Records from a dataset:
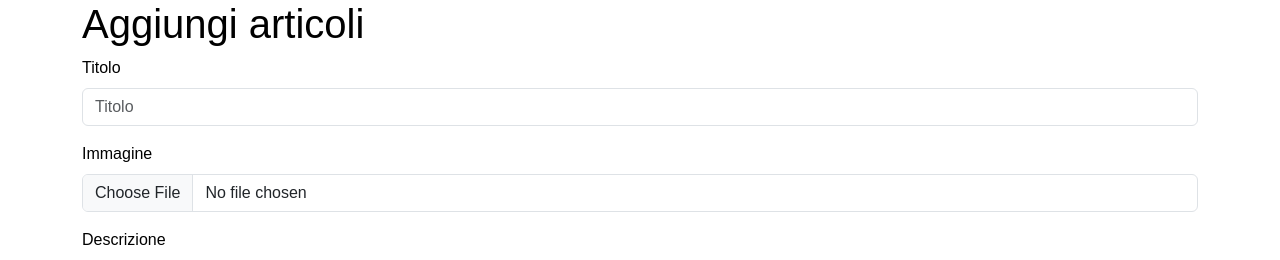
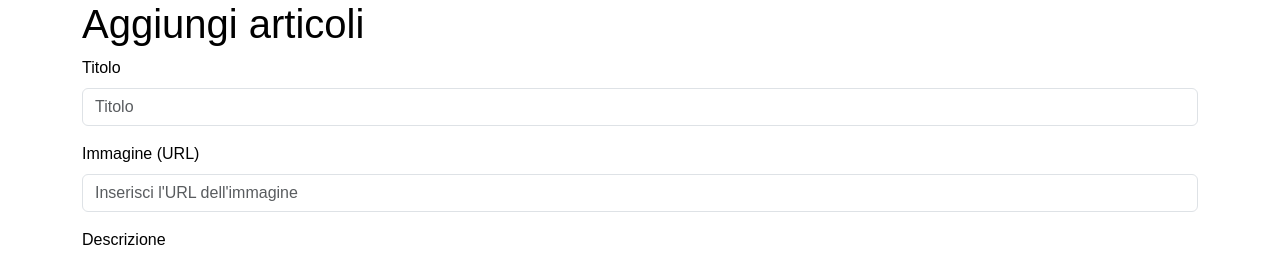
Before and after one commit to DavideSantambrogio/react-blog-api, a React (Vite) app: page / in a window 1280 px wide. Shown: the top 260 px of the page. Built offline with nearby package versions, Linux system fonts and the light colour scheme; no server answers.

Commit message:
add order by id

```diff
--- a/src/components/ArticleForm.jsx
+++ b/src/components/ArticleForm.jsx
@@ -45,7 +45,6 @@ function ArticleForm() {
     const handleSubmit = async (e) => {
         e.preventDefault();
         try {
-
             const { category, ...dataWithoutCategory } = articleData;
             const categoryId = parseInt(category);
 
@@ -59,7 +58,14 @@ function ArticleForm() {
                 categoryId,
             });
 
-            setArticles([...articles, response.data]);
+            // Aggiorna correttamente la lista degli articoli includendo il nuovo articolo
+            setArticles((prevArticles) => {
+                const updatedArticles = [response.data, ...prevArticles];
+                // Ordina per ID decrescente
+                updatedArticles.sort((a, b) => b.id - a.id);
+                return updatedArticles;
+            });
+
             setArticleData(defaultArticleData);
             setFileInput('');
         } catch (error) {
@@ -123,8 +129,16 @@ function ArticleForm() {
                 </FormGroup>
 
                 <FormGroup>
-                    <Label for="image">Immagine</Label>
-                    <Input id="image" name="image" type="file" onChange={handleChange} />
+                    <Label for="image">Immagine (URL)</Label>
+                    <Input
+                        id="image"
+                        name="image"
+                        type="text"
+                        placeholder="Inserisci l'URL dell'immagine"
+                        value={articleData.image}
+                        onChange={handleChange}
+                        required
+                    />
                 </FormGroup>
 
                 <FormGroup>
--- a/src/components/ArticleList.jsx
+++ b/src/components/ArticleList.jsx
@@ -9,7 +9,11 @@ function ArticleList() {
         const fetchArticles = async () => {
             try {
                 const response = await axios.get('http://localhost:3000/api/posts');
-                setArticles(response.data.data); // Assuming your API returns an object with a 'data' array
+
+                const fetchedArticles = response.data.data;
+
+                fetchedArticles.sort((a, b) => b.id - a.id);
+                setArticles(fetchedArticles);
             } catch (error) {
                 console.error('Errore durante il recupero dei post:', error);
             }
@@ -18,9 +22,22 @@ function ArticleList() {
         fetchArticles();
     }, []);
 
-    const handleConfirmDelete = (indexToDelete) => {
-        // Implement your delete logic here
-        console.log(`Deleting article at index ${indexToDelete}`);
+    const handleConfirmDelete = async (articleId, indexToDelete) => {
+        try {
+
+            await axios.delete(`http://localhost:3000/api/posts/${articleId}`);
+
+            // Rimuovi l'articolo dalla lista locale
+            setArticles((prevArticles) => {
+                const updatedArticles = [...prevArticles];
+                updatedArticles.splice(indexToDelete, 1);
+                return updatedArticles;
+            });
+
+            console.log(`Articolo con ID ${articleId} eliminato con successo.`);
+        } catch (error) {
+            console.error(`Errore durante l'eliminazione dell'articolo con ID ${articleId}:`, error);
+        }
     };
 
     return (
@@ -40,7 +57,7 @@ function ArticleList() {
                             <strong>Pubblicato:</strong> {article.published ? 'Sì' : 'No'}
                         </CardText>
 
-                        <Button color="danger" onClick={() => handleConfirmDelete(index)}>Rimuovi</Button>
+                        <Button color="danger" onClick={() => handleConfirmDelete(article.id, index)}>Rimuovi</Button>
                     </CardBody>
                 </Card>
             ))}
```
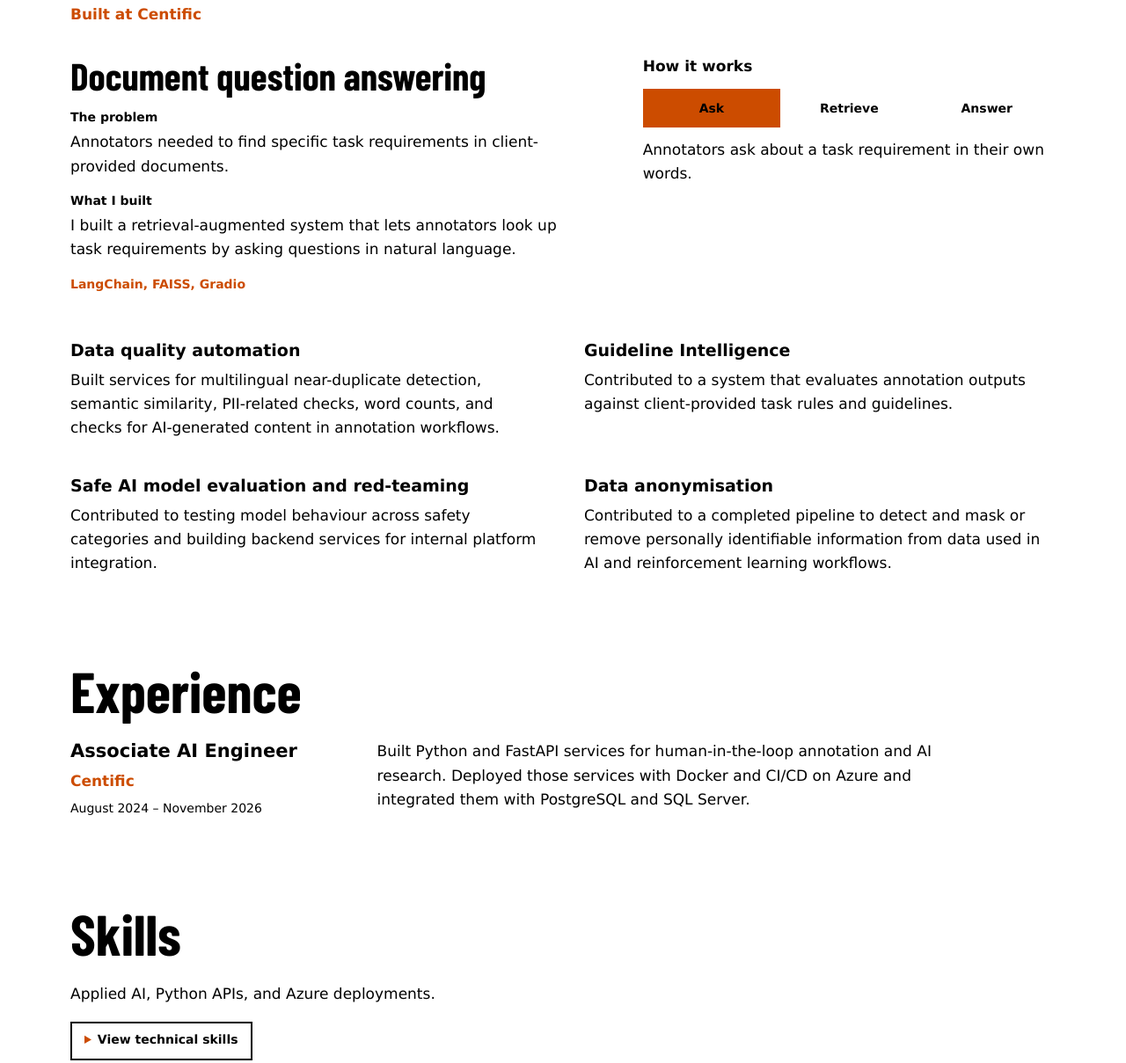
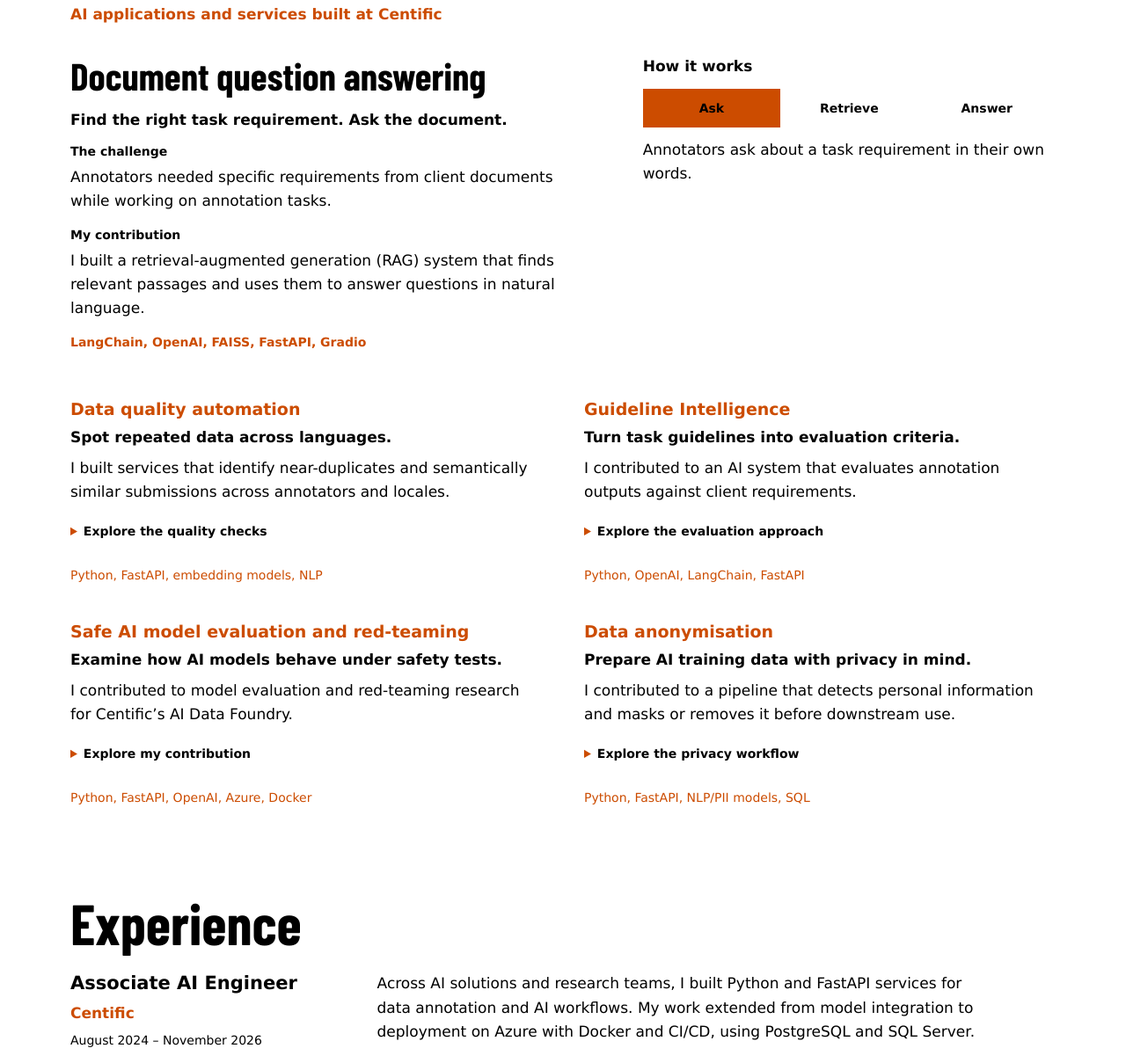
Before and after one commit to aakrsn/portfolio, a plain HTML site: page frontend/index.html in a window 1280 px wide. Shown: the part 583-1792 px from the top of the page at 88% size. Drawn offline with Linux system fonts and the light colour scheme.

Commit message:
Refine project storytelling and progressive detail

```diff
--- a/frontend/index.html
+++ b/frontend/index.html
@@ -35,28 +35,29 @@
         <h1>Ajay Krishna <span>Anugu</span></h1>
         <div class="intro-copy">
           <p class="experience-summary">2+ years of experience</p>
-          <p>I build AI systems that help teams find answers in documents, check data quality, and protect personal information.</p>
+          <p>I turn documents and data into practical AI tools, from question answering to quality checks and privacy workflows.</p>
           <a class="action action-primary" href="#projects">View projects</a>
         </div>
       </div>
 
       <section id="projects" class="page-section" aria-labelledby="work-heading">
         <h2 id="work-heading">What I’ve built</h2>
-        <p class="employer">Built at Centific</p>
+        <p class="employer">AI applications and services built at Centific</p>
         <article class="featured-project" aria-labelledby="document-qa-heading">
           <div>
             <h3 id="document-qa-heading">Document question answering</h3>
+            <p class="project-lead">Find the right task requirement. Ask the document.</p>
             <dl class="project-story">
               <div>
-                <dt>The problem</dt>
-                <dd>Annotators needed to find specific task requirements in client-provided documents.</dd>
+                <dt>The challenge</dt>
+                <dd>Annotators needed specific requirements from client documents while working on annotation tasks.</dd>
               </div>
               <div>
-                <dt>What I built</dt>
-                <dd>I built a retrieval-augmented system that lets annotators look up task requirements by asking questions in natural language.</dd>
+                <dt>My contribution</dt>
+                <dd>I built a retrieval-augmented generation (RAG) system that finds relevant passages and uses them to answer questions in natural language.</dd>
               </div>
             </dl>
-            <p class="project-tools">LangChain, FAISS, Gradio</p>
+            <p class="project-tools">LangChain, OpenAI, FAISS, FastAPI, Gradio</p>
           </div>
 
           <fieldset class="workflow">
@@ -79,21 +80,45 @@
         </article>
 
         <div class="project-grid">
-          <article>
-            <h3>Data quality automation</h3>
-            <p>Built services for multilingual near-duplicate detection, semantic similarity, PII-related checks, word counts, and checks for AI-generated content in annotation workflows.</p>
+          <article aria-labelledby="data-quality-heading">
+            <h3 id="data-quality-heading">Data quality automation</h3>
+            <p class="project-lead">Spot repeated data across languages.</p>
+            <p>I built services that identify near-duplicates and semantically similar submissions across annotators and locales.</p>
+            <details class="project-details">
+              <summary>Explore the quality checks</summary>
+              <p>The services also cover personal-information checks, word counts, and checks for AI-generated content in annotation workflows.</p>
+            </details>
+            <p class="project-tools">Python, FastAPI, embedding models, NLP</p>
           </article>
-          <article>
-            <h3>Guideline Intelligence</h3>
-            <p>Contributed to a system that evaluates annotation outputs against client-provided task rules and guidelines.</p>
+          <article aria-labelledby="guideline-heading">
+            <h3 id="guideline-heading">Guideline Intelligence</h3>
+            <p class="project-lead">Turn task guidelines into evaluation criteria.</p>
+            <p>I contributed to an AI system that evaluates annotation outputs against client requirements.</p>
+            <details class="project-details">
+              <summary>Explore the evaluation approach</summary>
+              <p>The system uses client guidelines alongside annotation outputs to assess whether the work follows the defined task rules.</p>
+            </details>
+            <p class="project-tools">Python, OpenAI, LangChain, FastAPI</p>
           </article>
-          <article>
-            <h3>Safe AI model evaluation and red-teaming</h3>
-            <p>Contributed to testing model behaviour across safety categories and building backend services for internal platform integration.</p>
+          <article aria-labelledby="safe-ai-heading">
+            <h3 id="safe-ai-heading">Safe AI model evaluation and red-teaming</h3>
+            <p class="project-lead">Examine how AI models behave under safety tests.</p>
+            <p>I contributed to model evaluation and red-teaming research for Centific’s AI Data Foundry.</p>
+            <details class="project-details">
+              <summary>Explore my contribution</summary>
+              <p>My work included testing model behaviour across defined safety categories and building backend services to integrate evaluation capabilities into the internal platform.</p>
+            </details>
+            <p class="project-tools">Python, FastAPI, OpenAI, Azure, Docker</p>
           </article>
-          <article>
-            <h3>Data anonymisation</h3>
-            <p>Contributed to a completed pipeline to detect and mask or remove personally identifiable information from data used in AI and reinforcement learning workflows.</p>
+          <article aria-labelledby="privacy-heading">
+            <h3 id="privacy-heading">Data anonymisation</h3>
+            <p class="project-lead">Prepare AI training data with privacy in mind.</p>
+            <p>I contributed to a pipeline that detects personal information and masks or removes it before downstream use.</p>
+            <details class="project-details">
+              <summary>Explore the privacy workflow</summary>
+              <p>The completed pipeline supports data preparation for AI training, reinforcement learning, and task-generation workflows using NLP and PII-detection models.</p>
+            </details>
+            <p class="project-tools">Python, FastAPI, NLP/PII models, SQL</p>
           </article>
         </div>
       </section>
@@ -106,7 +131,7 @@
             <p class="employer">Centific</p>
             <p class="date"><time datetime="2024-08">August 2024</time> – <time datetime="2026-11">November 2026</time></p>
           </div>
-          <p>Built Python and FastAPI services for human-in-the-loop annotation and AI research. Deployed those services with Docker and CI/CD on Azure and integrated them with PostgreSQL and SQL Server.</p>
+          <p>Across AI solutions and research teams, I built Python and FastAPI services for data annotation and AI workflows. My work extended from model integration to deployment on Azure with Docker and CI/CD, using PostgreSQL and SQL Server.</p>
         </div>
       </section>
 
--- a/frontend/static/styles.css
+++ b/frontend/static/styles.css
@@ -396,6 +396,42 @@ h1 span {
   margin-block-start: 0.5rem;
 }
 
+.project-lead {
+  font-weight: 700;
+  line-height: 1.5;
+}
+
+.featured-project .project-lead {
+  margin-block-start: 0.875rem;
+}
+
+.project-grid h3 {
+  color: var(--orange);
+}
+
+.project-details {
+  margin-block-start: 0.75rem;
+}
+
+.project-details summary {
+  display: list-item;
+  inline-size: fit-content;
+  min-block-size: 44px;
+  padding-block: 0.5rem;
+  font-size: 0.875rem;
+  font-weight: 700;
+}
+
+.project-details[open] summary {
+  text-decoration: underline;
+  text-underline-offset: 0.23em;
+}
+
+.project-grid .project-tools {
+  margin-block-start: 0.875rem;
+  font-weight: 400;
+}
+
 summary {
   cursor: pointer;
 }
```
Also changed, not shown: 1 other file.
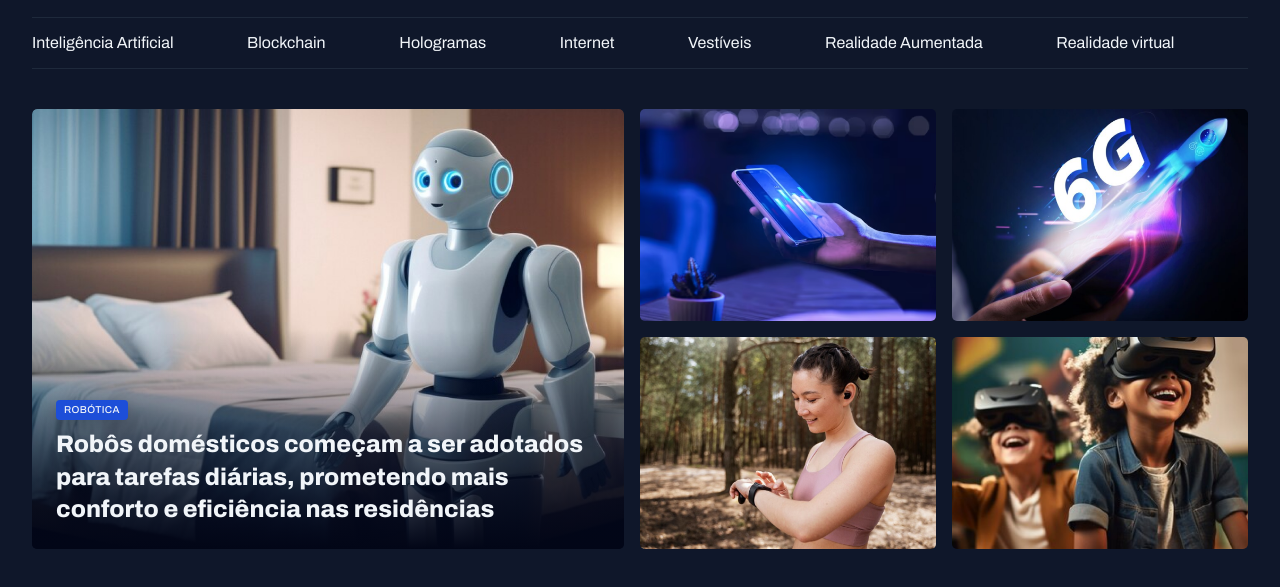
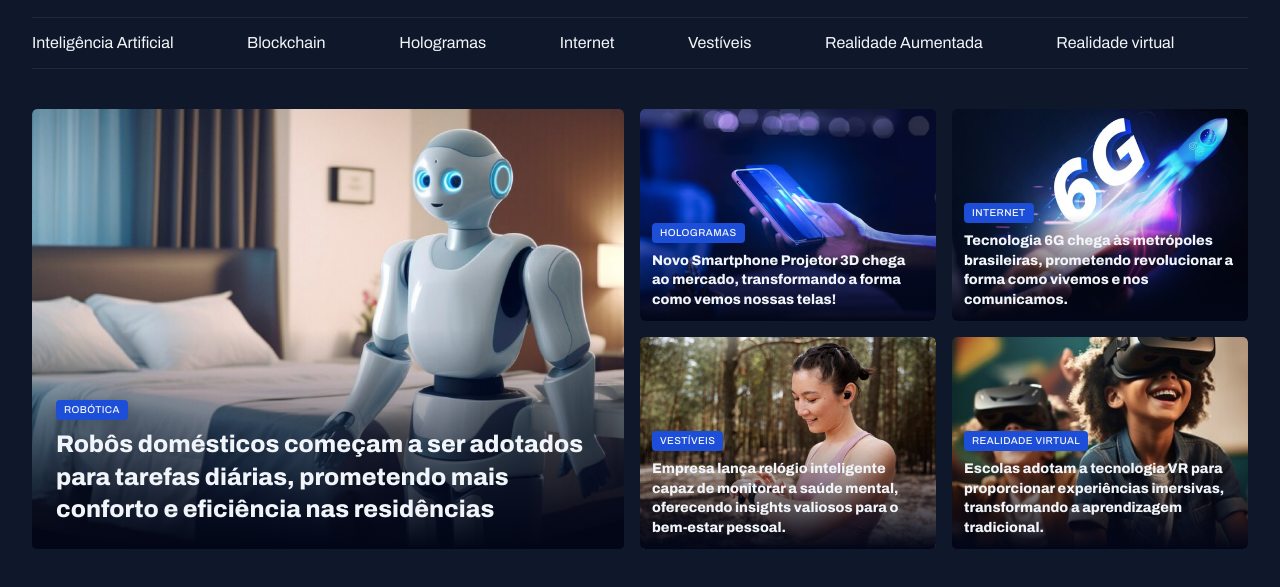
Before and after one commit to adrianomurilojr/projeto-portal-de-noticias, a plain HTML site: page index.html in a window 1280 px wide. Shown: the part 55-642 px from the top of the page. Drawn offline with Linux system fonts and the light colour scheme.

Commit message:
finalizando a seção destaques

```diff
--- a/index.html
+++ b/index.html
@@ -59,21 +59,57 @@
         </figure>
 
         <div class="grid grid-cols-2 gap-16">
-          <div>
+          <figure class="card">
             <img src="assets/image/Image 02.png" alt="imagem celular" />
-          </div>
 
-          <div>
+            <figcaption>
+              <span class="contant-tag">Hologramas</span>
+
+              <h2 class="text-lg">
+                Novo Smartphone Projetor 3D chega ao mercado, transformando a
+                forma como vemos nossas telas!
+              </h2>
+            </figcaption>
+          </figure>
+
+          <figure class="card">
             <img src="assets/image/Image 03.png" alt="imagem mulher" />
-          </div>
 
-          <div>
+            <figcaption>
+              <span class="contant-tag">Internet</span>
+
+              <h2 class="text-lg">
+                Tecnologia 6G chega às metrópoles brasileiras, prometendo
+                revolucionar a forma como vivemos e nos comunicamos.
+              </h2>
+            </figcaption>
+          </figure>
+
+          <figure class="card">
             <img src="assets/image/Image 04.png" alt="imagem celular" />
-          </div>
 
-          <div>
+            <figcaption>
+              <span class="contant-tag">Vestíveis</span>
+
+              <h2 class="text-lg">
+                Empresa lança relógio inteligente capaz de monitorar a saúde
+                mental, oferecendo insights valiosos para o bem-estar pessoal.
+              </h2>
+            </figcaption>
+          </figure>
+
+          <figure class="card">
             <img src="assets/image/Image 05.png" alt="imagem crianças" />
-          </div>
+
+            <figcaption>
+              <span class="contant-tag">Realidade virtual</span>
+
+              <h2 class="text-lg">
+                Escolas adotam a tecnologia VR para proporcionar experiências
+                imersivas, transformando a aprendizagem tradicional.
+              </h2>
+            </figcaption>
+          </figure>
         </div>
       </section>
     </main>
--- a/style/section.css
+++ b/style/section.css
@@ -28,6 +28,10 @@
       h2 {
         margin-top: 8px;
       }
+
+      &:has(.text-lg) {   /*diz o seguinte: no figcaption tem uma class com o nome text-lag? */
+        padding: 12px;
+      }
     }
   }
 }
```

- _Task_: When a line among the entries above contains "categories", copy it.

- _Response_:
-            <p>Contributed to testing model behaviour across safety categories and building backend services for internal platform integration.</p>
+              <p>My work included testing model behaviour across defined safety categories and building backend services to integrate evaluation capabilities into the internal platform.</p>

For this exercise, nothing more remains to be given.